The key understanding here which Hilmer missed is the way that technological development changes markets.
Other sectors, such as electricity, gas and water provision, or even public roads, remain natural monopolies because new technologies have not been developed to challenge those monopolies. Sure, household solar power is chipping away at the edge of the energy utilities’ dominance, as are household rainwater tanks. But, at the moment, these can better be seen as incremental improvements to the overall efficiency of these natural monopolies rather than as fundamental challenges to their dominance.
Yet in the telecommunications arena, the fact remains that there is a gold standard which has not yet been widely implemented. Fibre to the Premises, as a technology, is the best on offer — the ultimate answer. If fibre has been laid all the way to a building, there will simply be no way for a competitor to challenge the dominance of that infrastructure. Nobody would bother. Yet, if fibre has not yet reached a building, the way is still open for infrastructure-based competition, as we saw very visibly demonstrated the moment the Coalition cancelled Labor’s fibre rollout.

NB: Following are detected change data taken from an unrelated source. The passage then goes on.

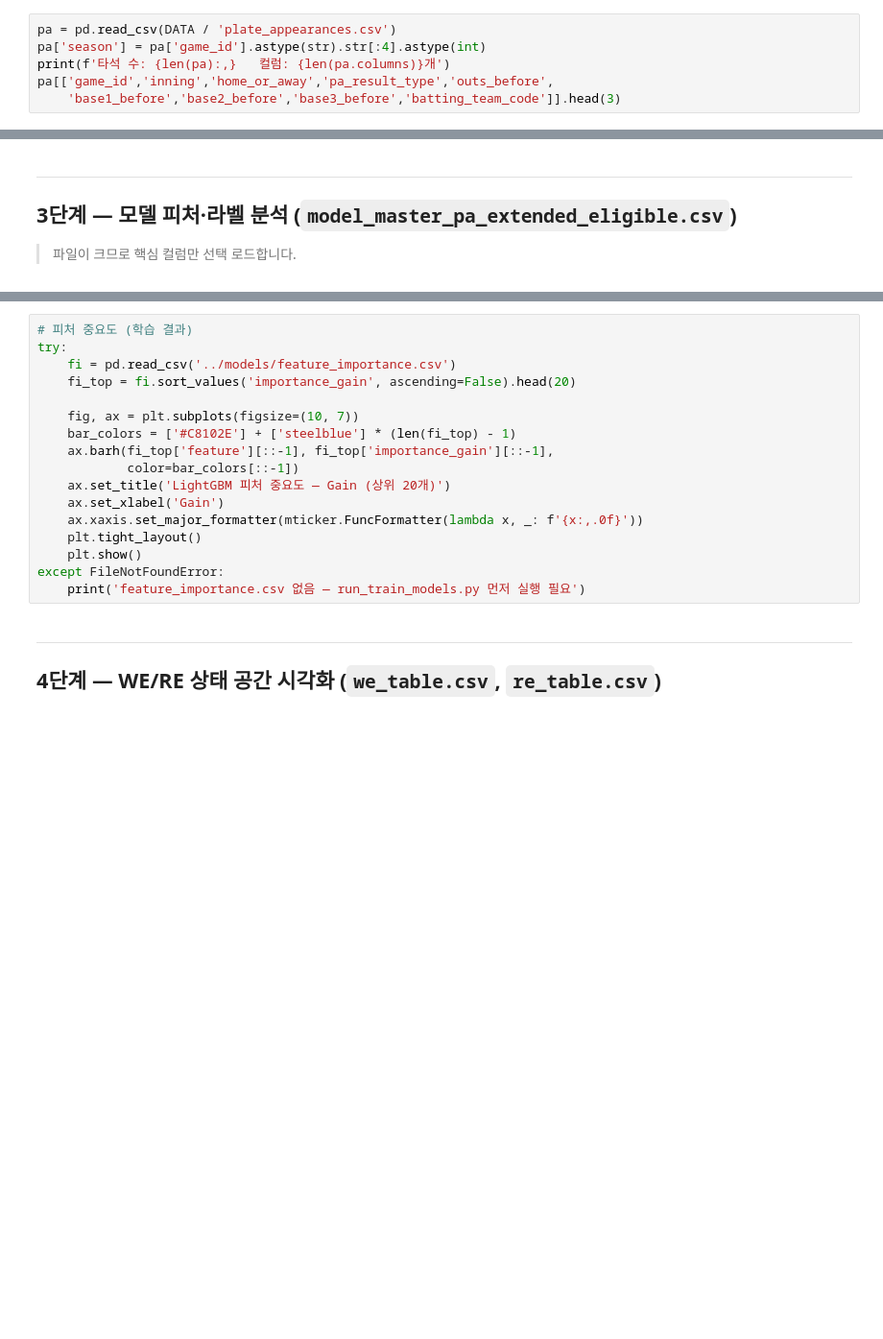
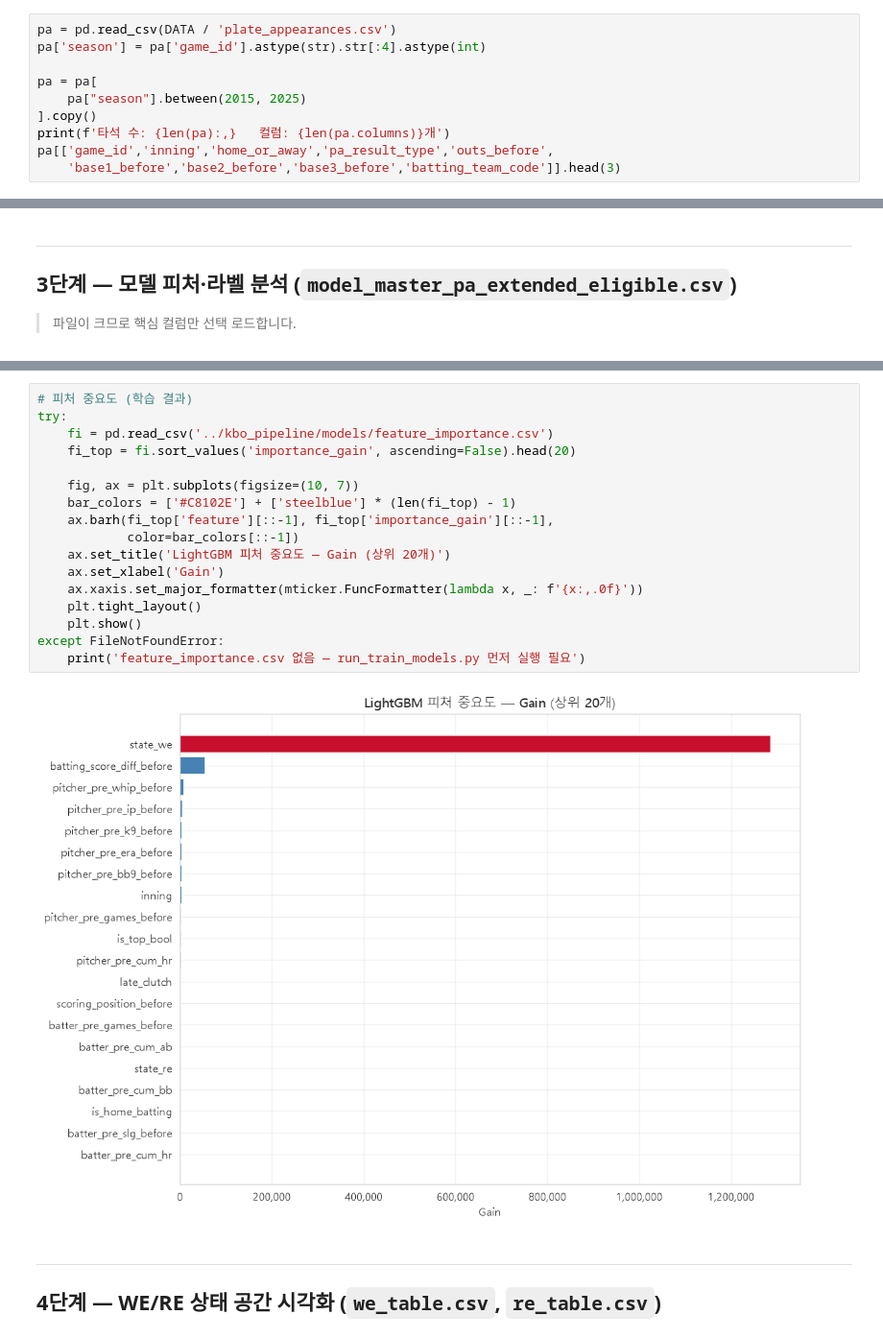
Before and after one commit to Donghaeng-LOTTO/Donghaeng-LOTTO, a Jupyter notebook: analysis/eda260614.ipynb, the cells around one changed output, grey strips where cells are left out. Shown at 96% size. Saved outputs shown, nothing was run; the diff lists cells and outputs as text; blank space fills up the shorter version.

```diff
--- a/analysis/eda260614.ipynb
+++ b/analysis/eda260614.ipynb
@@ -108,6 +144,10 @@ plt.show()
 # %%
 pa = pd.read_csv(DATA / 'plate_appearances.csv')
 pa['season'] = pa['game_id'].astype(str).str[:4].astype(int)
+
+pa = pa[
+    pa["season"].between(2015, 2025)
+].copy()
 print(f'타석 수: {len(pa):,}   컬럼: {len(pa.columns)}개')
 pa[['game_id','inning','home_or_away','pa_result_type','outs_before',
     'base1_before','base2_before','base3_before','batting_team_code']].head(3)
@@ -391,20 +564,22 @@ plt.show()
 # %%
 # 피처 중요도 (학습 결과)
 try:
-    fi = pd.read_csv('../models/feature_importance.csv')
+    fi = pd.read_csv('../kbo_pipeline/models/feature_importance.csv')
     fi_top = fi.sort_values('importance_gain', ascending=False).head(20)
 
     fig, ax = plt.subplots(figsize=(10, 7))
     bar_colors = ['#C8102E'] + ['steelblue'] * (len(fi_top) - 1)
     ax.barh(fi_top['feature'][::-1], fi_top['importance_gain'][::-1],
             color=bar_colors[::-1])
     ax.set_title('LightGBM 피처 중요도 — Gain (상위 20개)')
     ax.set_xlabel('Gain')
     ax.xaxis.set_major_formatter(mticker.FuncFormatter(lambda x, _: f'{x:,.0f}'))
     plt.tight_layout()
     plt.show()
 except FileNotFoundError:
     print('feature_importance.csv 없음 — run_train_models.py 먼저 실행 필요')
+# %% [output]
+[figure, added]
 # %% [markdown]
 ---
 ## 4단계 — WE/RE 상태 공간 시각화 (`we_table.csv`, `re_table.csv`)
```
Also changed, not shown: parts of 27 cells of this notebook.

What the Coalition is doing right now with respect to Labor’s National Broadband Network project is the equivalent of laying a water cable from a reservoir to a local neighbourhood well. Sure, that’s useful. But there will always be those who want to finish the rollout and bring pipes all the way to their house. Humanity, as a species, always desires progress. When Australia has an all-fibre national broadband network, much of that desire in the in the telco sector will dampen down. But until it does, people will always be looking for ways to complete the rollout, compete with it or even shut it down entirely. The same way they were when other fundamental infrastructure was still being built.
Many of us in Australia’s technology sector no longer refer to the Coalition’s broadband project as the “NBN”, because it’s not a uniform national network and it doesn’t represent the long-term future of Australian telecommunications. I would encourage Hilmer and other commentators to remember, when it comes to this project specifically, that it’s not just regulatory and economic factors which inherently influence the nature of competitive markets. Technological development does as well.
In his article, Hilmer does acknowledge technological change as this kind of force, speculating that new technologies will emerge and challenge platforms such as the NBN. But what he and other commentators often don’t recognise is that optic fibre has been the ultimate telecommunications platform for the past forty years; and that no technology exists which appears likely to supercede it. Eventually, over the next several decades, optic fibre will inevitably be deployed everywhere around Australia and will become a natural monopoly similar to that found in other industries. All we’re debating right now is the specific, nitty gritty details of how that inexorable outcome will occur.